Today in gender biases you didn’t know existed: Many drug trials on mice and rats (i.e., most drug trials) are conducted only on males of the species. Historically, researchers have claimed that the short reproductive cycles of female rodents (which repeat every four to five days) could throw off the reliability of their findings. Yes, even in the animal kingdom, females are considered too hormonal to take seriously.
By skipping over females, researchers may be missing important information about how hormonal shifts could interact with our medicines, said Dr. Rebecca Shansky, a neuroscientist and associate professor at Northeastern University. “The excuse that I would hear over and over again is that the estrous cycle” — the mouse version of a menstrual cycle — “would just make the data too complicated,” she explained. Dr. Shansky has been studying the implications of excluding female mice from trials for years, and her 2019 article in the journal Science helped ignite conversation around it.
“Some researchers would say that because one day the animals have high levels of estrogen and the next day they have low levels of estrogen, you couldn’t possibly understand anything about the brain or physiology or the effects of the drug in a drug trial,” she added. But of course, males of any species, be they mice or men, have hormones too. “Male mice and rats [also] have lots of fluctuating hormones, but there’s such a myopic focus on female hormones,” said Dr. Shansky. “It comes from longstanding gender stereotypes that essentially, male is the norm and female is deviation from that.”
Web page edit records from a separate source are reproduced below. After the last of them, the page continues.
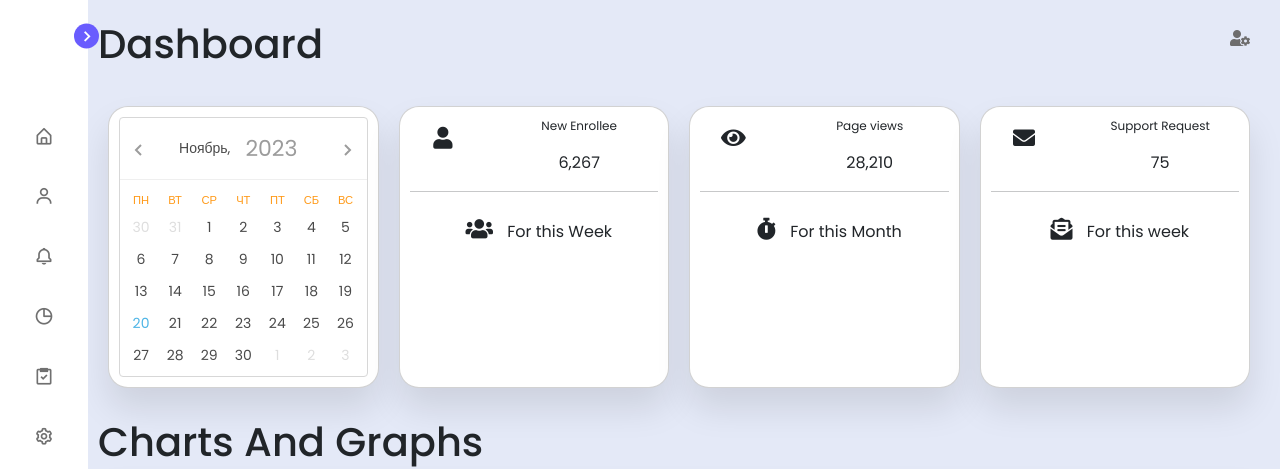
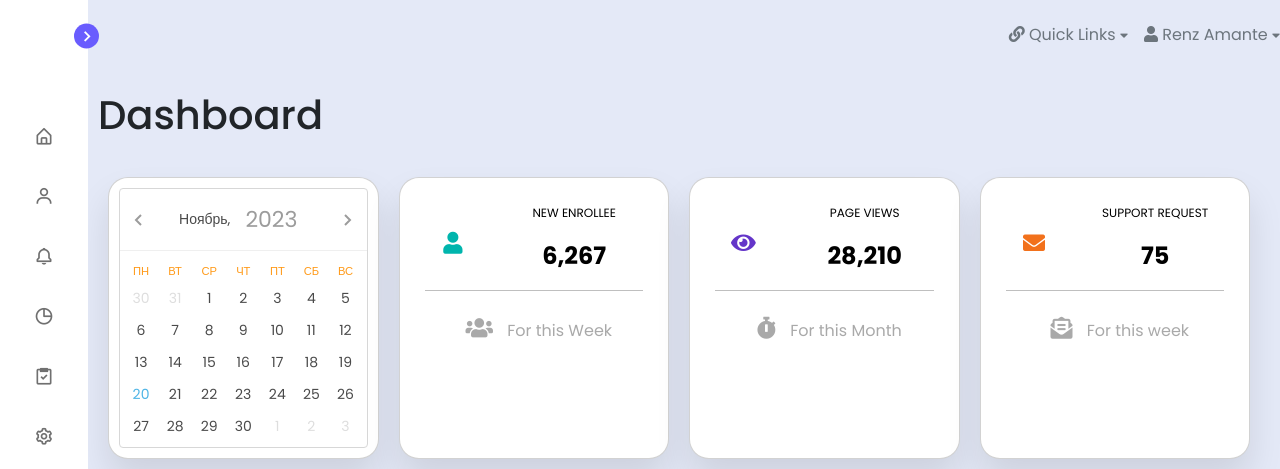
Before and after one commit to Blackfairy/erovoutikalms, a PHP site: page /admin/admin.php in a window 1280 px wide. Shown: the top 469 px of the page. Run offline with PHP 8.4, Linux system fonts and the light colour scheme; some libraries are stand-ins or nearby versions.

Commit message:
edited header nav

```diff
--- a/admin/admin.php
+++ b/admin/admin.php
@@ -12,7 +12,7 @@
     <link href="../assets/vendor/bootstrap/css/bootstrap.min.css" rel="stylesheet">
     <link href="../assets/vendor/airdatepicker/css/datepicker.min.css" rel="stylesheet">
     <link href="../assets/vendor/mdtimepicker/mdtimepicker.min.css" rel="stylesheet">
-
+    <link href="style.css" rel="stylesheet">
 </head>
 <body>
     <nav class="sidebar close">
@@ -98,10 +98,49 @@
     </nav>
 
     <section class="home">
+    <nav class="navbar navbar-expand-lg ">
+                <div class="collapse navbar-collapse" id="navbarSupportedContent">
+                    <ul class="nav navbar-nav ms-auto">
+                        <li class="nav-item dropdown">
+                            <div class="nav-dropdown">
+                                <a href="#" id="nav1" class="nav-item nav-link dropdown-toggle text-secondary" data-bs-toggle="dropdown" aria-expanded="false">
+                                    <i class="fas fa-link"></i> <span>Quick Links</span> <i style="font-size: .8em;" class="fas fa-caret-down"></i>
+                                </a>
+                                <div class="dropdown-menu dropdown-menu-end nav-link-menu" aria-labelledby="nav1">
+                                    <ul class="nav-list">
+                                        <li><a href="" class="dropdown-item"><i class="fas fa-list"></i> Access Logs</a></li>
+                                        <div class="dropdown-divider"></div>
+                                        <li><a href="" class="dropdown-item"><i class="fas fa-database"></i> Back ups</a></li>
+                                        <div class="dropdown-divider"></div>
+                                        <li><a href="" class="dropdown-item"><i class="fas fa-cloud-download-alt"></i> Updates</a></li>
+                                        <div class="dropdown-divider"></div>
+                                        <li><a href="" class="dropdown-item"><i class="fas fa-user-shield"></i> Roles</a></li>
+                                    </ul>
+                                </div>
+                            </div>
+                        </li>
+                        <li class="nav-item dropdown">
+                            <div class="nav-dropdown">
+                                <a href="#" id="nav2" class="nav-item nav-link dropdown-toggle text-secondary" data-bs-toggle="dropdown" aria-expanded="false">
+                                    <i class="fas fa-user"></i> <span>Renz Amante</span> <i style="font-size: .8em;" class="fas fa-caret-down"></i>
+                                </a>
+                                <div class="dropdown-menu dropdown-menu-end nav-link-menu">
+                                    <ul class="nav-list">
+                                        <li><a href="" class="dropdown-item"><i class="fas fa-address-card"></i> Profile</a></li>
+                                        <li><a href="" class="dropdown-item"><i class="fas fa-envelope"></i> Messages</a></li>
+                                        <li><a href="" class="dropdown-item"><i class="fas fa-cog"></i> Settings</a></li>
+                                        <div class="dropdown-divider"></div>
+                                        <li><a href="" class="dropdown-item"><i class="fas fa-sign-out-alt"></i> Logout</a></li>
+                                    </ul>
+                                </div>
+                            </div>
+                        </li>
+                    </ul>
+                </div>
+            </nav>
          <section class="main">
       <div class="main-top">
         <h1>Dashboard</h1>
-        <i class="fas fa-user-cog"></i>
       </div>
       <div class="main-skills">
         <div class="card">
```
Not using female mice has real-world implications, one famous example being with the sleep drug Ambien. It was tested on male animals and then on human men in clinical trials, but once it was widely prescribed, it proved to be much more potent in women because the female body metabolized it slower. “Normally, you would take Ambien so you can go to sleep, and you’d hope that by the time you wake up in the morning it would be out of your system,” explained Dr. Shansky. But that wasn’t happening in women — they would take the Ambien, go to bed, wake up, and then still feel the effects well into the morning. In fact, across many kinds of medications, women are much more likely to suffer side effects because of testing biases. (Today, the FDA recommends that women be prescribed lower doses of Ambien than men.)
Things are finally changing on the research front, but slowly. In 2016, mandates were brought by the U.S. National Institute of Health and the Canadian Institutes of Health Research to include both sexes “equitably” in animal trials. While many researchers have since updated their methods to meet those requirements, there are still a lot of gray areas, said Dr. Shansky. For instance, even if a research team applied for NIH funding on the basis that both sexes will be included in a study, their funding wouldn’t necessarily be pulled if they subsequently decided to only use male rodents instead. “You don’t have to do exactly what you say you’re going to do in the grant proposal,” explained Dr. Shansky. Another loophole: A lab might be basing their research on previous studies done only on males. “So they say, ‘We should continue it only in males because that’s the foundation of this research,’ and then the work in females is just a side project.”
Still, Dr. Shansky said this is not a call for women to refuse treatment or distrust medical advice. Instead, she said that women should feel emboldened to speak up and let their physicians know when drugs aren’t working for them, or create problematic side effects. “Often, women aren’t believed when they go to the doctor and explain that they have abnormal symptoms. If you feel that a drug is not doing what it’s supposed to do, speak to your doctor and communicate your experience,” she said.